However, until that time, marijuana remains a controlled substances that is under the regulation of numerous laws. What these laws actually say is often the subject confusion, as many people hear many different things and pass those hearings on to others, leading to misinformation and false knowledge. So to help you avoid running into trouble with the law, here is just a brief overview of what is and is not legal pertaining to marijuana in Pennsylvania.
While Pennsylvania’s medical marijuana program has recently begin leading to legal sales of cannabis-based products (more on that later), the possession of these products without authorization is against the law. Possessing any amount of marijuana is considered a misdemeanor, with those possessing 30 grams or less subject to a maximum of 30 days of incarceration and a fine of up to $500. Over 30 grams can be penalized by up to a year in jail and a fine of up to $5,000. First possession convictions are eligible for conditional release, while subsequent convictions are subject to doubled penalties.
While possessing marijuana isn’t penalized all that heavily relatively speaking (especially in small amounts), growing or cultivating the substance without approval is penalized much, much more stringently. Cultivating any number of plants is a felony, which carries a minimum sentence of two and a half years in prison and a fine of up to $15,000. However, whether it’s one plant or one thousand, the maximum you can be sentenced to is five years in prison.
Marijuana Sale & Distribution
Pennsylvania’s medical marijuana program has legalized the sale of certain types of cannabis-based products, notably pills, oils, or vapors. Sale or even just distributing marijuana itself is still outlawed in all forms. “Gifting” marijuana, or giving it to someone else for no remuneration of any sort, is a misdemeanor that has the same penalties as possession for an amount that small (up to 30 days in jail and a $500 fine), however selling more than 30 grams is a felony, carrying between two and a half an five years in prison plus a fine of up to $15,000.
Hash & Concentrates
While marijuana leaves are one thing, concentrated marijuana is a substance that features a significantly higher percentage of THC, the intoxicating ingredient.
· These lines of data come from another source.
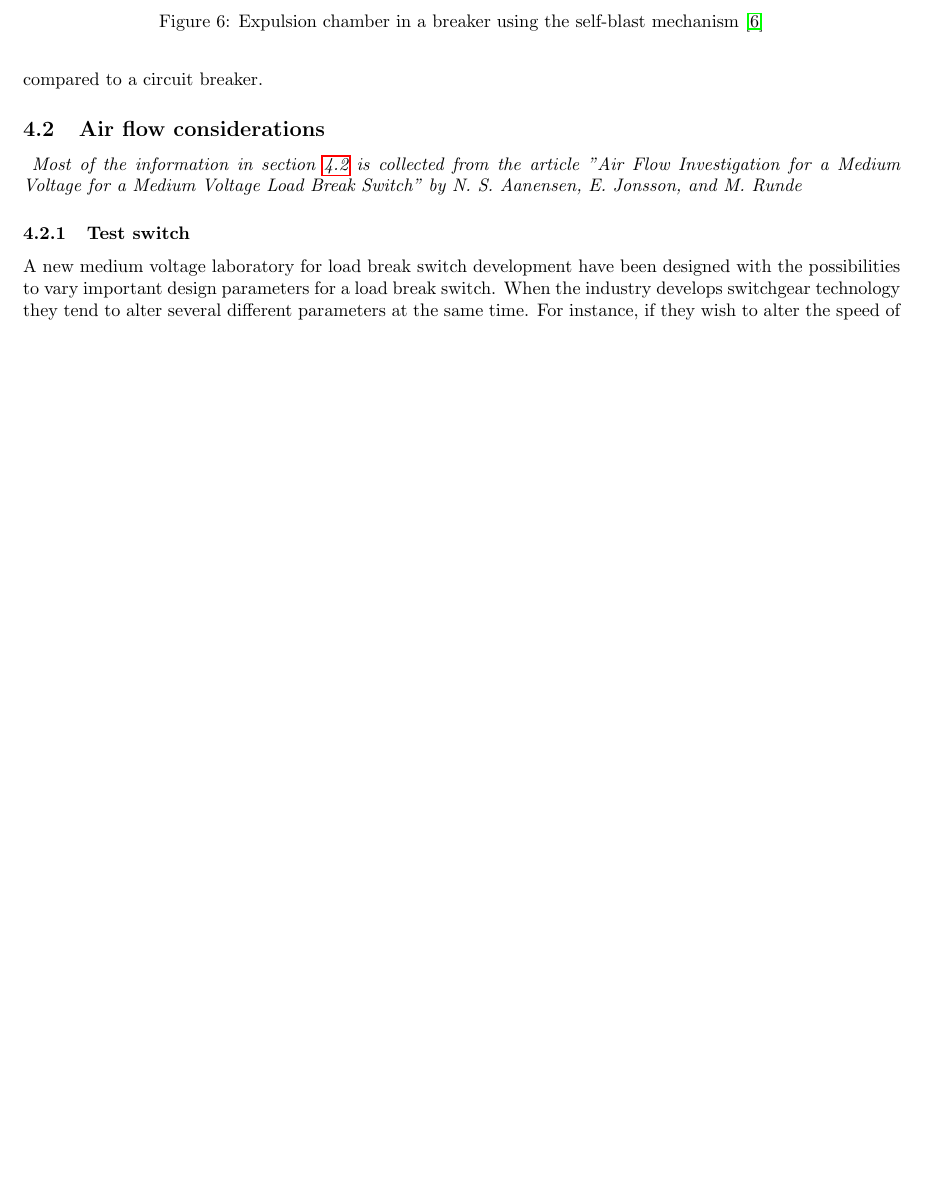
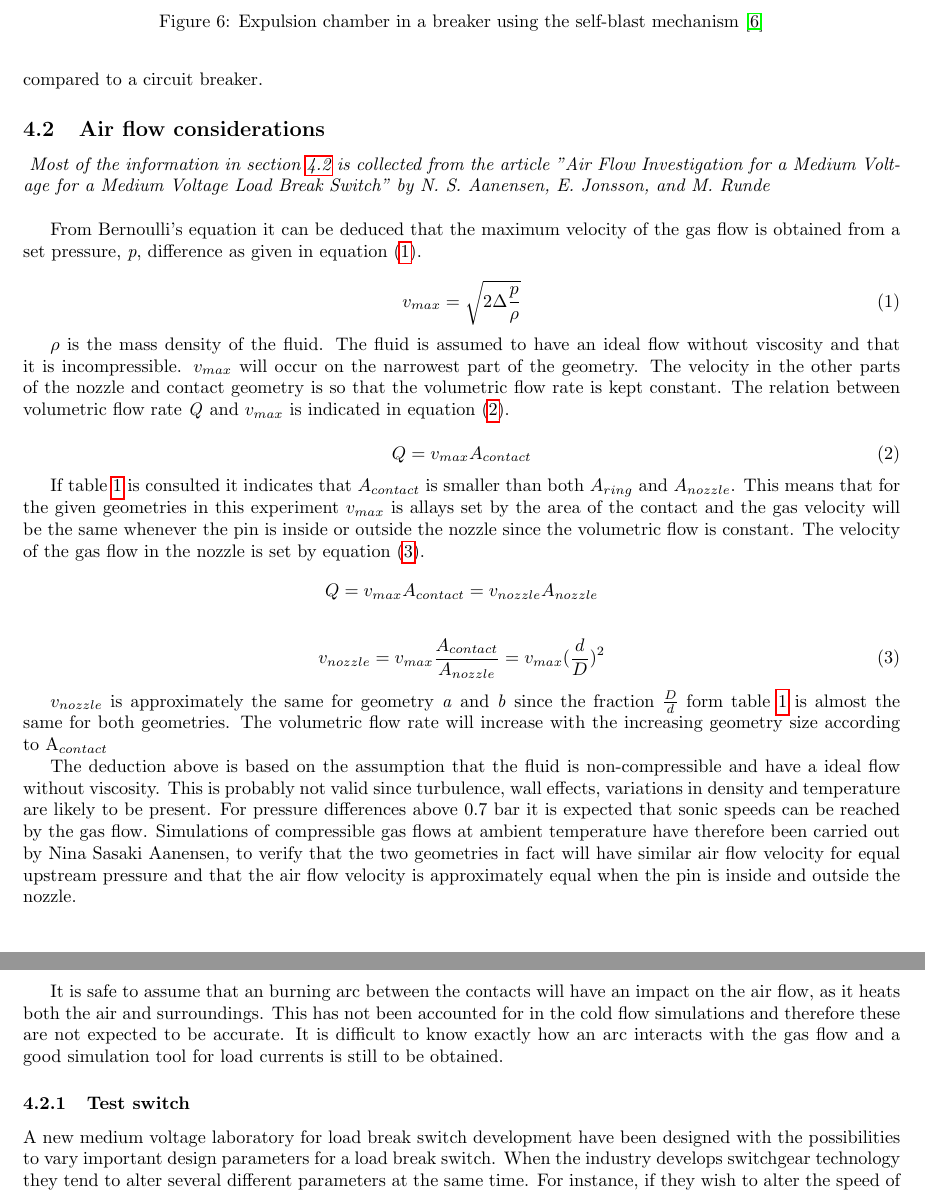
Before and after one commit to andertei/Prosjektoppgave, a LaTeX document (Oppgave/prosjektoppgave.tex): part of page 12 of 29 before the commit and two parts of pages 12 and 13 of 30 after it, the two joined at a grey line, cut so that both start at the same text, the shorter picture padded with empty space. Compiled offline with pdfLaTeX.

Commit message:
Air Flow considerations ferdig - komentar til resultater.

```diff
--- a/Oppgave/prosjektoppgave.tex
+++ b/Oppgave/prosjektoppgave.tex
@@ -217,8 +217,35 @@ The self-blast, or third generation breaker, was developed with the goal of redu
 There are some disadvantages with the self-blast principle when compared to the puffer mechanism. The self-blast have a lower dielectric strength due to hot gas between the contacts after CZ. This gives a higher chance of re-ignition since hot gas has a lower ionisation energy than cold gas. It is also not well suited to break smaller currents. This is because the arc is less intense and therefore do not heat the gas sufficiently to create a strong enough blast. Therefore it is common to combine self-blast and puffer mechanism in a hybrid design, so that it can handle both small and large currents. A compact LBS design using air as interrupting medium will probably rely on a puffer or a hard gas design. This is because of the smaller currents an LBS is facing compared to a circuit breaker.
 
 \subsection{Air flow considerations} \label{sec:AirFlow}
-\textit{ Most of the information in section \ref{sec:AirFlow} is collected from the article "Air Flow Investigation for a Medium Voltage for a Medium Voltage Load Break Switch" by N. S. Aanensen, E. Jonsson, and M. Runde}
+\textit{ Most of the information in section \ref{sec:AirFlow} is collected from the article "Air Flow Investigation for a Medium Voltage for a Medium Voltage Load Break Switch" by N. S. Aanensen, E. Jonsson, and M. Runde} \newline
 
+From Bernoulli's equation it can be deduced that the maximum velocity of the gas flow is obtained from a set pressure, \textit{p}, difference as given in equation \eqref{eq:Bernoulli}.
+
+\begin{equation} \label{eq:Bernoulli}
+v_{max}=\sqrt{2 \Delta \frac{p}{\rho}}
+\end{equation}
+
+$\rho$ is the mass density of the fluid. The fluid is assumed to have an ideal flow without viscosity and that it is incompressible. $v_{max}$ will occur on the narrowest part of the geometry. The velocity in the other parts of the nozzle and contact geometry is so that the volumetric flow rate is kept constant. The relation between volumetric flow rate \textit{Q} and $v_{max}$ is indicated in equation \eqref{eq:flowRate}.
+
+\begin{equation} \label{eq:flowRate}
+Q=v_{max} A_{contact}
+\end{equation}
+
+If table \ref{tab:contGeoPara} is consulted it indicates that $A_{contact}$ is smaller than both $A_{ring}$ and $A_{nozzle}$. This means that for the given geometries in this experiment $v_{max}$ is allays set by the area of the contact and the gas velocity will be the same whenever the pin is inside or outside the nozzle since the volumetric flow is constant. The velocity of the gas flow in the nozzle is set by equation \eqref{eq:VolumetricFlow}.
+\begin{equation*}
+Q=v_{max} A_{contact} = v_{nozzle} A_{nozzle}
+\end{equation*}
+
+
+\begin{equation} \label{eq:VolumetricFlow}
+v_{nozzle}= v_{max}\frac{A_{contact}}{A_{nozzle} }= v_{max} (\frac{d}{D})^2
+\end{equation}
+
+$v_{nozzle}$ is approximately the same for geometry \textit{a} and \textit{b} since the fraction $\frac{D}{d}$ form table \ref{tab:contGeoPara} is almost the same for both geometries. The volumetric flow rate will increase with the increasing geometry size according to A$_{contact}$
+
+The deduction above is based on the assumption that the fluid is non-compressible and have a ideal flow without viscosity. This is probably not valid since turbulence, wall effects, variations in density and temperature are likely to be present. For pressure differences above 0.7 bar it is expected that sonic speeds can be reached by the gas flow. Simulations of compressible gas flows at ambient temperature have therefore been carried out by Nina Sasaki Aanensen, to verify that the two geometries in fact will have similar air flow velocity for equal upstream pressure and that the air flow velocity is approximately equal when the pin is inside and outside the nozzle.
+
+It is safe to assume that an burning arc between the contacts will have an impact on the air flow, as it heats both the air and surroundings. This has not been accounted for in the cold flow simulations and therefore these are not expected to be accurate. It is difficult to know exactly how an arc interacts with the gas flow and a good simulation tool for load currents is still to be obtained.
 
 \subsubsection{Test switch}
 A new medium voltage laboratory for load break switch development have been designed with the possibilities to vary important design parameters for a load break switch. When the industry develops switchgear technology they tend to alter several different parameters at the same time. For instance, if they wish to alter the speed of the airflow in a puffer LBS, they might increases the separation speed of the contacts, since these functions often are linked in a puffer design. This will also result in a higher pressure not only and not only a higher volumetric flow. This will make it hard to conclude which parameter that was the most critical for a successful interruption. Therefore a laboratory switch have been design where each of the different parameters can be adjusted without changing other critical parameter. This will make systematic researching possible and optimisation of certain designs criteria, like dimensions, will be a lot simpler.
```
These are generally seen as significantly more dangerous and thus are subject to heavier penalties. Possession of up to eight grams is a misdemeanor subject to maximums of 30 days in jail and $500 in fines; up to a year in jail and $5,000 in fines for more than eight grams. Manufacturing these substances is a felony with the same 2.5-5 year prison sentence/$15,000 fine structure. Selling these substances is regulated by the same penalty structure as regular, non-concentrated marijuana.
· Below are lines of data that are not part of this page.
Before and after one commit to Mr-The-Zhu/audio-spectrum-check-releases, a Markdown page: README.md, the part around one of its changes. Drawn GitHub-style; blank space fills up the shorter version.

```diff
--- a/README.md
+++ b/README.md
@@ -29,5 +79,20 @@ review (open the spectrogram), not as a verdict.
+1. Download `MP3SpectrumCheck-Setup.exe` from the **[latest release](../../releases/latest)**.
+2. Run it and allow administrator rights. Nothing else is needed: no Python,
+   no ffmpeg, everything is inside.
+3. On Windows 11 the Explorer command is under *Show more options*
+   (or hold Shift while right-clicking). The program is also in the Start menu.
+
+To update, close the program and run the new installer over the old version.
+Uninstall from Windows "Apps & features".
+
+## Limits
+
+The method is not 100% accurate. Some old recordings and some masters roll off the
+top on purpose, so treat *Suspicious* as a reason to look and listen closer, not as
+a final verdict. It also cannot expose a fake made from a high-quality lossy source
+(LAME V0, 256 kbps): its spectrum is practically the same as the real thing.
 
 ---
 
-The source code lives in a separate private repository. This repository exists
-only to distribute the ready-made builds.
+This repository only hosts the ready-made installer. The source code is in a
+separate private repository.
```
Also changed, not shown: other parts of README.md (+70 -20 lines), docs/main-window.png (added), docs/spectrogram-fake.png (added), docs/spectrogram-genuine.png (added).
However, Pennsylvania’s medical marijuana program has begun to legalize the sale, purchase, manufacture, and consumption of marijuana-based products based on their perceived medical benefits. Currently, only oils, vapors, and pill-form products are legal, but those who suffer from one of 17 qualifying conditions may be able to receive authorization from their doctor to purchase these items from state-licensed dispensaries. Selling these products or purchasing them from an illegitimate source without authorization is strictly prohibited, but those who go through the proper and legal procedures to obtain and consume these drugs have not committed any crime.
Suspension of Driving Privileges
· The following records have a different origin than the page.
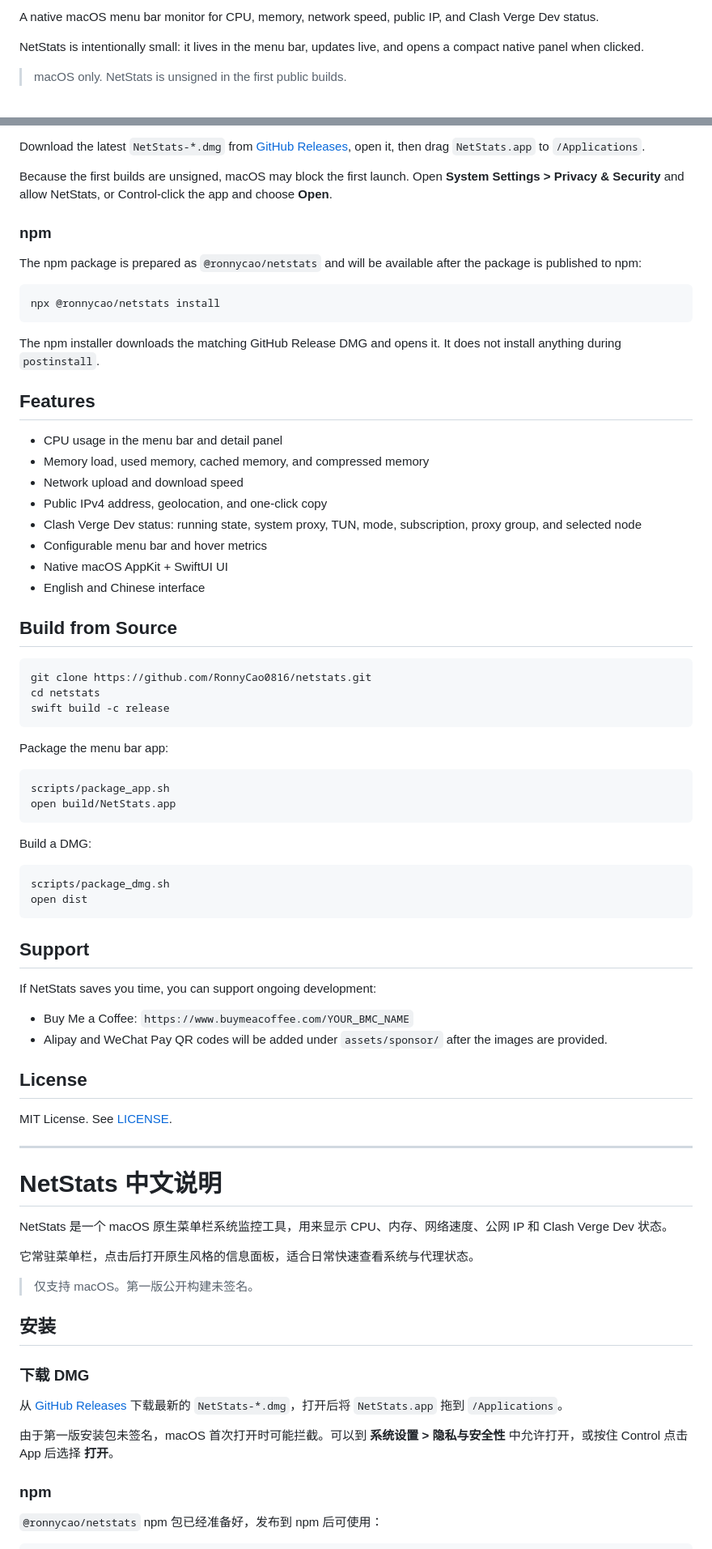
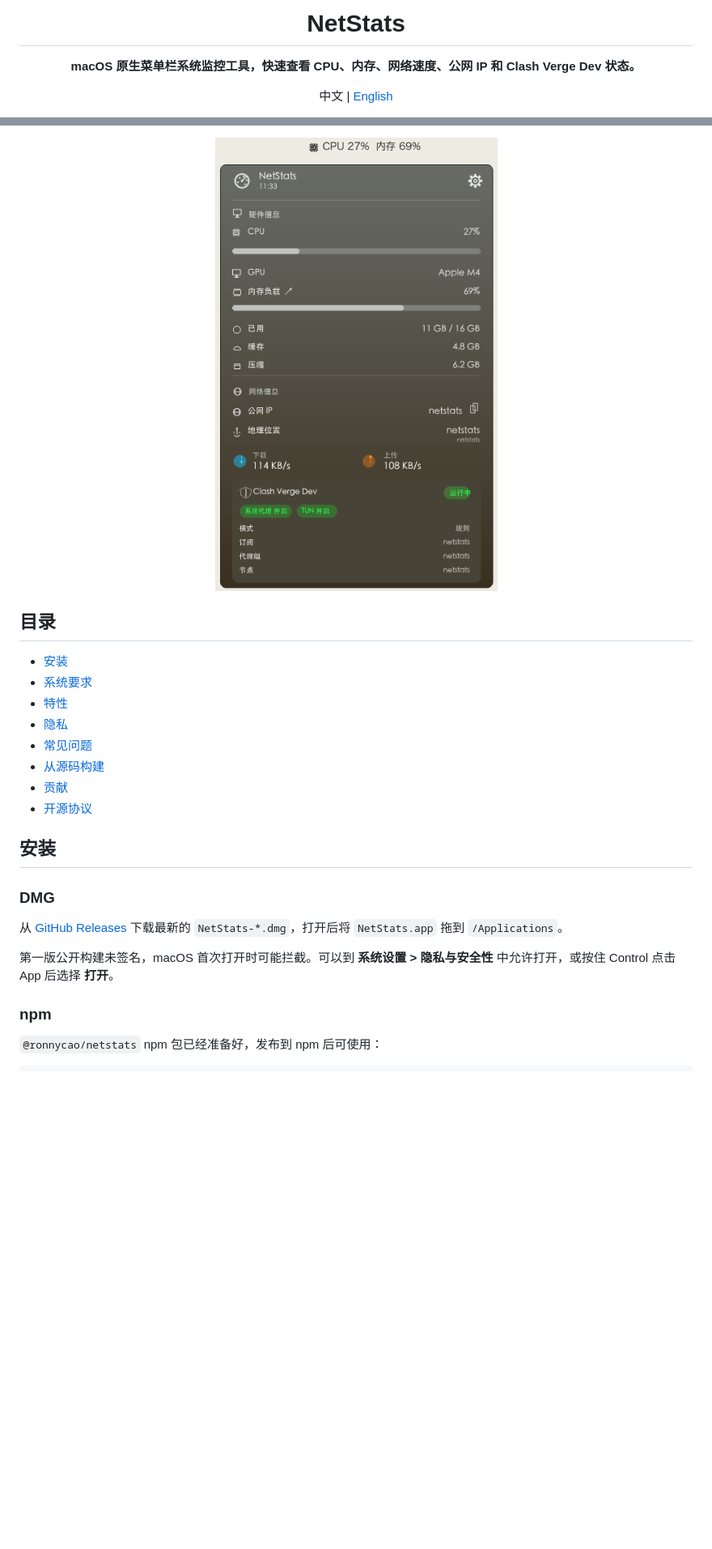
Before and after one commit to autumncry/netstats, a Markdown page: README.md, 2 parts joined by grey strips. Shown: that part at 81% size. GitHub-like rendering; pictures changed too: assets/screenshots/panel.png (added); blank space fills up the shorter version.

Commit message:
Refresh README visuals

````diff
--- a/README.md
+++ b/README.md
@@ -2,7 +4,11 @@
 
-A native macOS menu bar monitor for CPU, memory, network speed, public IP, and Clash Verge Dev status.
+<h1 align="center">NetStats</h1>
 
-NetStats is intentionally small: it lives in the menu bar, updates live, and opens a compact native panel when clicked.
+<p align="center">
+  <strong>macOS 原生菜单栏系统监控工具，快速查看 CPU、内存、网络速度、公网 IP 和 Clash Verge Dev 状态。</strong>
+</p>
 
-> macOS only. NetStats is unsigned in the first public builds.
+<p align="center">
+  中文 | <a href="README.en.md">English</a>
+</p>
 
@@ -12,73 +26,20 @@ NetStats is intentionally small: it lives in the menu bar, updates live, and ope
 
-Download the latest `NetStats-*.dmg` from [GitHub Releases](https://github.com/RonnyCao0816/netstats/releases), open it, then drag `NetStats.app` to `/Applications`.
+<p align="center">
+  <a href="https://github.com/RonnyCao0816/netstats/releases/latest"><img src="assets/screenshots/panel.png" width="430" alt="NetStats detail panel"></a>
+</p>
 
-Because the first builds are unsigned, macOS may block the first launch. Open **System Settings > Privacy & Security** and allow NetStats, or Control-click the app and choose **Open**.
+## 目录
 
-### npm
-
-The npm package is prepared as `@ronnycao/netstats` and will be available after the package is published to npm:
-
-```bash
-npx @ronnycao/netstats install
-```
-
-The npm installer downloads the matching GitHub Release DMG and opens it. It does not install anything during `postinstall`.
-
-## Features
-
-- CPU usage in the menu bar and detail panel
-- Memory load, used memory, cached memory, and compressed memory
-- Network upload and download speed
-- Public IPv4 address, geolocation, and one-click copy
-- Clash Verge Dev status: running state, system proxy, TUN, mode, subscription, proxy group, and selected node
-- Configurable menu bar and hover metrics
-- Native macOS AppKit + SwiftUI UI
-- English and Chinese interface
-
-## Build from Source
-
-```bash
-git clone https://github.com/RonnyCao0816/netstats.git
-cd netstats
-swift build -c release
-```
-
-Package the menu bar app:
-
-```bash
-scripts/package_app.sh
-open build/NetStats.app
-```
-
-Build a DMG:
-
-```bash
-scripts/package_dmg.sh
-open dist
-```
-
-## Support
-
-If NetStats saves you time, you can support ongoing development:
-
-- Buy Me a Coffee: `https://www.buymeacoffee.com/YOUR_BMC_NAME`
-- Alipay and WeChat Pay QR codes will be added under `assets/sponsor/` after the images are provided.
-
-## License
-
-MIT License. See [LICENSE](LICENSE).
-
----
-
-# NetStats 中文说明
-
-NetStats 是一个 macOS 原生菜单栏系统监控工具，用来显示 CPU、内存、网络速度、公网 IP 和 Clash Verge Dev 状态。
-
-它常驻菜单栏，点击后打开原生风格的信息面板，适合日常快速查看系统与代理状态。
-
-> 仅支持 macOS。第一版公开构建未签名。
+- [安装](#安装)
+- [系统要求](#系统要求)
+- [特性](#特性)
+- [隐私](#隐私)
+- [常见问题](#常见问题)
+- [从源码构建](#从源码构建)
+- [贡献](#贡献)
+- [开源协议](#开源协议)
 
 ## 安装
 
-### 下载 DMG
+### DMG
 
@@ -86,5 +47,5 @@ NetStats 是一个 macOS 原生菜单栏系统监控工具，用来显示 CPU、
 
-由于第一版安装包未签名，macOS 首次打开时可能拦截。可以到 **系统设置 > 隐私与安全性** 中允许打开，或按住 Control 点击 App 后选择 **打开**。
+第一版公开构建未签名，macOS 首次打开时可能拦截。可以到 **系统设置 > 隐私与安全性** 中允许打开，或按住 Control 点击 App 后选择 **打开**。
 
 ### npm
 
````
Also changed, not shown: other parts of README.md (+42 -9 lines), README.en.md (added, +125 -0 lines), assets/sponsor/README.md (deleted, +0 -8 lines), assets/screenshots/menu-bar.png (added), 1 other file.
For all types of marijuana offenses, any conviction will result in the suspension of your driving privileges for a set amount of time. Whether it’s possession, sale, or delivery of any controlled substance, you may lose your ability to drive.
Because the penalties for these offenses can significantly impact your life, even for minor convictions, it’s highly advised you take your accusations seriously and contact a Scranton drug crimes attorney as soon as possible to speak about your case. Having an advocate on your side can help you fight back against your prosecution, especially if you were in possession of a marijuana product you had authorization to possess and use under the state’s growing medical marijuana program.